Retype each line of the material exactly, please, skipping any picture in it.

Provided data Start Marker

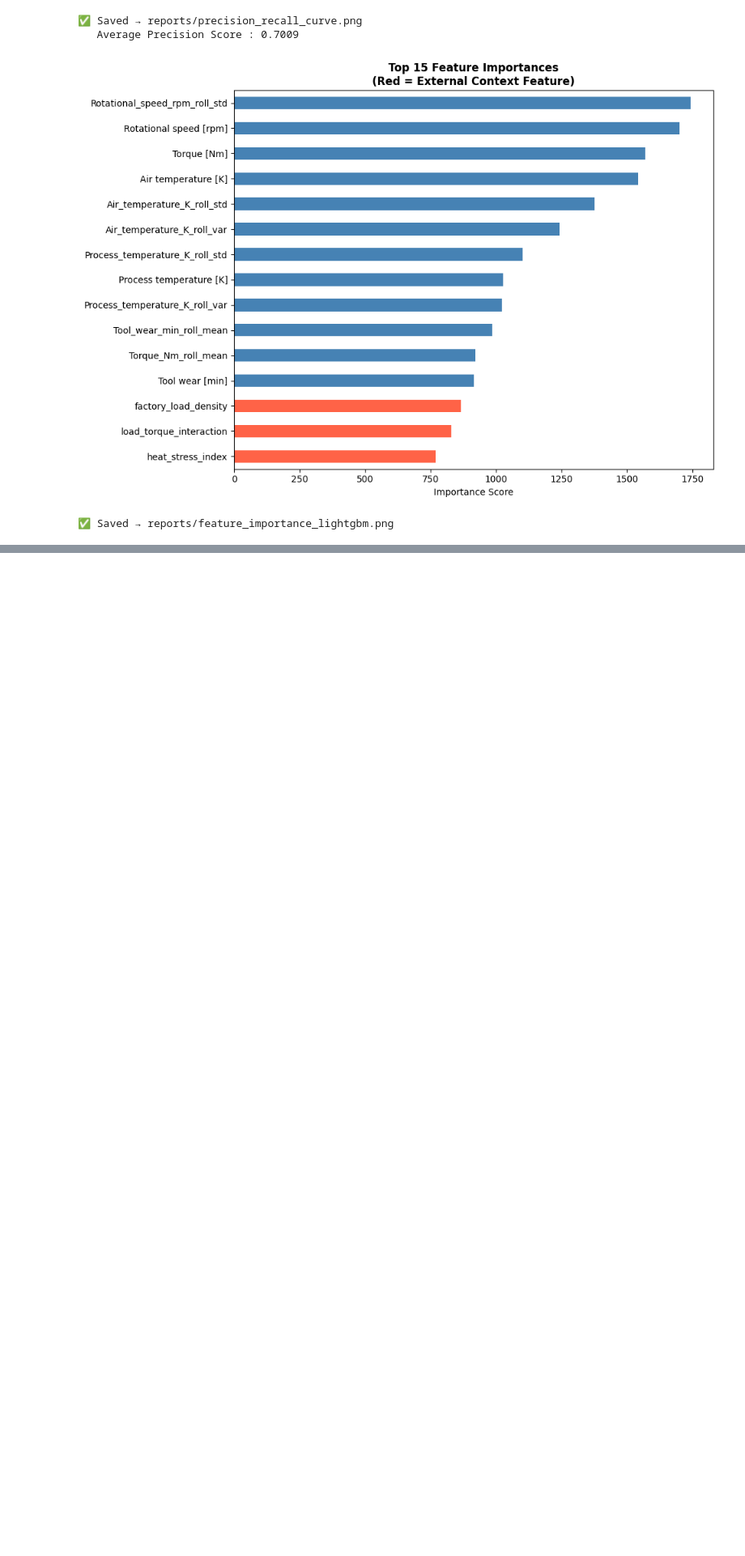
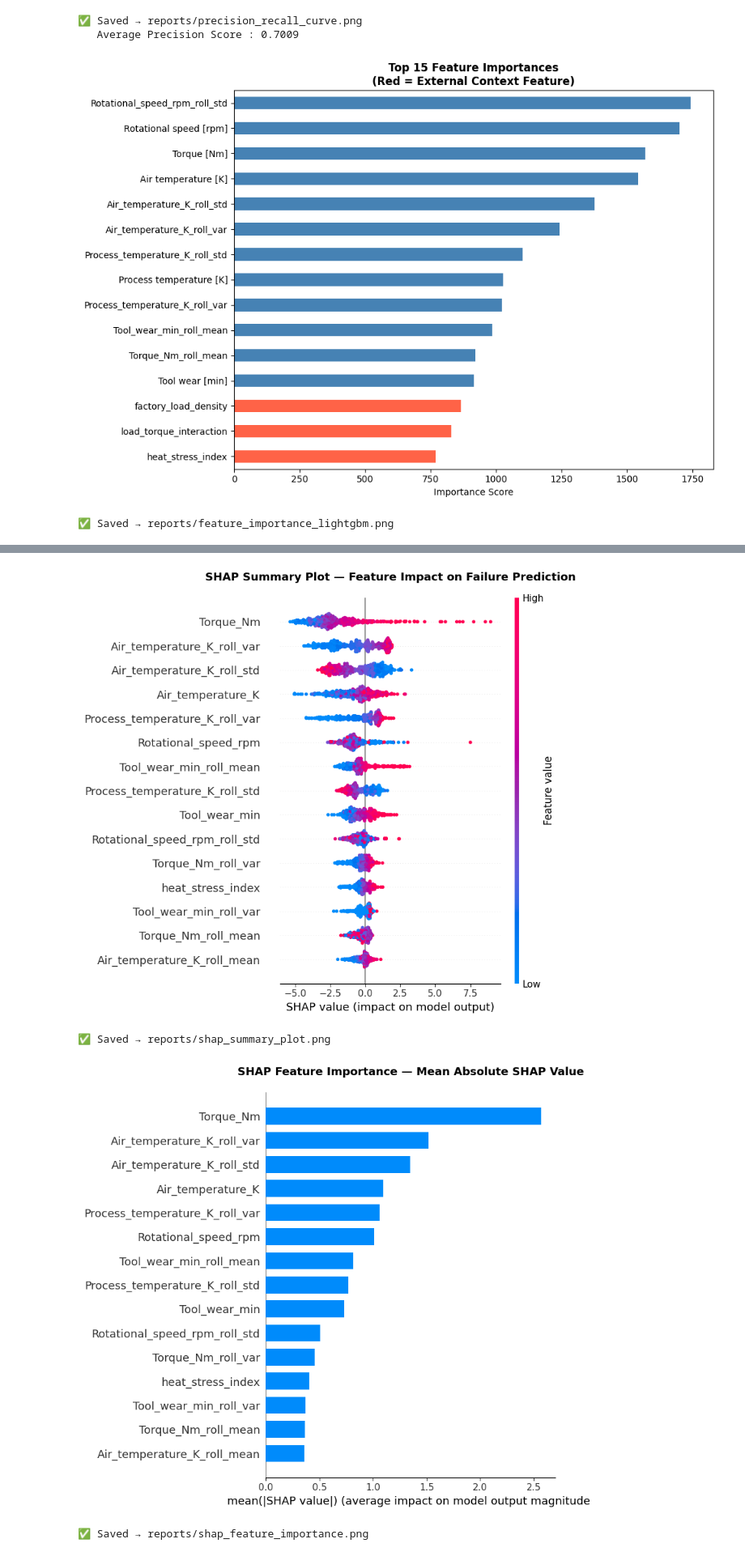
Before and after one commit to kollassrct/Infotact-Contextual_Predictive_Maintenance, a Jupyter notebook: notebooks/03_modeling_lightgbm.ipynb, the cells around one changed output, grey strips where cells are left out. Shown at 81% size. Saved outputs shown, nothing was run; the diff lists cells and outputs as text; code cells hidden in the pictures; blank space fills up the shorter version.

Commit message:
Week 3: Add SHAP explainability analysis

```diff
--- a/notebooks/03_modeling_lightgbm.ipynb
+++ b/notebooks/03_modeling_lightgbm.ipynb
@@ -460,0 +513,47 @@ print("✅ Saved → reports/feature_importance_lightgbm.png")
+# %%
+# ── CELL 14D: SHAP Summary Plot (Beeswarm) ───────────────
+# This is the most important SHAP chart.
+# Each dot = one data point (one machine reading)
+# X-axis = how much that feature pushed the prediction
+#          toward failure (positive) or no-failure (negative)
+# Color   = the actual value of the feature (red=high, blue=low)
+
+plt.figure(figsize=(10, 8))
+shap.summary_plot(
+    shap_values,
+    X_sample,
+    plot_type="dot",
+    max_display=15,
+    show=False
+)
+plt.title("SHAP Summary Plot — Feature Impact on Failure Prediction",
+          fontsize=13, fontweight='bold', pad=20)
+plt.tight_layout()
+plt.savefig('../reports/shap_summary_plot.png', dpi=150, bbox_inches='tight')
+plt.show()
+print("✅ Saved → reports/shap_summary_plot.png")
+
+
+# ── CELL 14E: SHAP Bar Plot (Mean Absolute Impact) ───────
+# Simpler version — shows average absolute SHAP value per feature
+# Higher bar = more influential feature overall
+
+plt.figure(figsize=(10, 7))
+shap.summary_plot(
+    shap_values,
+    X_sample,
+    plot_type="bar",
+    max_display=15,
+    show=False
+)
+plt.title("SHAP Feature Importance — Mean Absolute SHAP Value",
+          fontsize=13, fontweight='bold', pad=20)
+plt.tight_layout()
+plt.savefig('../reports/shap_feature_importance.png', dpi=150, bbox_inches='tight')
+plt.show()
+print("✅ Saved → reports/shap_feature_importance.png")
+# %% [output]
+[figure, added]
+✅ Saved → reports/shap_summary_plot.png
+[figure, added]
+✅ Saved → reports/shap_feature_importance.png
```
Also changed, not shown: parts of 6 cells of this notebook, 5 other files.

Provided data End Marker

Task solution:
Before and after one commit to kollassrct/Infotact-Contextual_Predictive_Maintenance, a Jupyter notebook: notebooks/03_modeling_lightgbm.ipynb, the cells around one changed output, grey strips where cells are left out. Shown at 81% size. Saved outputs shown, nothing was run; the diff lists cells and outputs as text; code cells hidden in the pictures; blank space fills up the shorter version.

Commit message:
Week 3: Add SHAP explainability analysis

```diff
--- a/notebooks/03_modeling_lightgbm.ipynb
+++ b/notebooks/03_modeling_lightgbm.ipynb
@@ -460,0 +513,47 @@ print("✅ Saved → reports/feature_importance_lightgbm.png")
+# %%
+# ── CELL 14D: SHAP Summary Plot (Beeswarm) ───────────────
+# This is the most important SHAP chart.
+# Each dot = one data point (one machine reading)
+# X-axis = how much that feature pushed the prediction
+#          toward failure (positive) or no-failure (negative)
+# Color   = the actual value of the feature (red=high, blue=low)
+
+plt.figure(figsize=(10, 8))
+shap.summary_plot(
+    shap_values,
+    X_sample,
+    plot_type="dot",
+    max_display=15,
+    show=False
+)
+plt.title("SHAP Summary Plot — Feature Impact on Failure Prediction",
+          fontsize=13, fontweight='bold', pad=20)
+plt.tight_layout()
+plt.savefig('../reports/shap_summary_plot.png', dpi=150, bbox_inches='tight')
+plt.show()
+print("✅ Saved → reports/shap_summary_plot.png")
+
+
+# ── CELL 14E: SHAP Bar Plot (Mean Absolute Impact) ───────
+# Simpler version — shows average absolute SHAP value per feature
+# Higher bar = more influential feature overall
+
+plt.figure(figsize=(10, 7))
+shap.summary_plot(
+    shap_values,
+    X_sample,
+    plot_type="bar",
+    max_display=15,
+    show=False
+)
+plt.title("SHAP Feature Importance — Mean Absolute SHAP Value",
+          fontsize=13, fontweight='bold', pad=20)
+plt.tight_layout()
+plt.savefig('../reports/shap_feature_importance.png', dpi=150, bbox_inches='tight')
+plt.show()
+print("✅ Saved → reports/shap_feature_importance.png")
+# %% [output]
+[figure, added]
+✅ Saved → reports/shap_summary_plot.png
+[figure, added]
+✅ Saved → reports/shap_feature_importance.png
```
Also changed, not shown: parts of 6 cells of this notebook, 5 other files.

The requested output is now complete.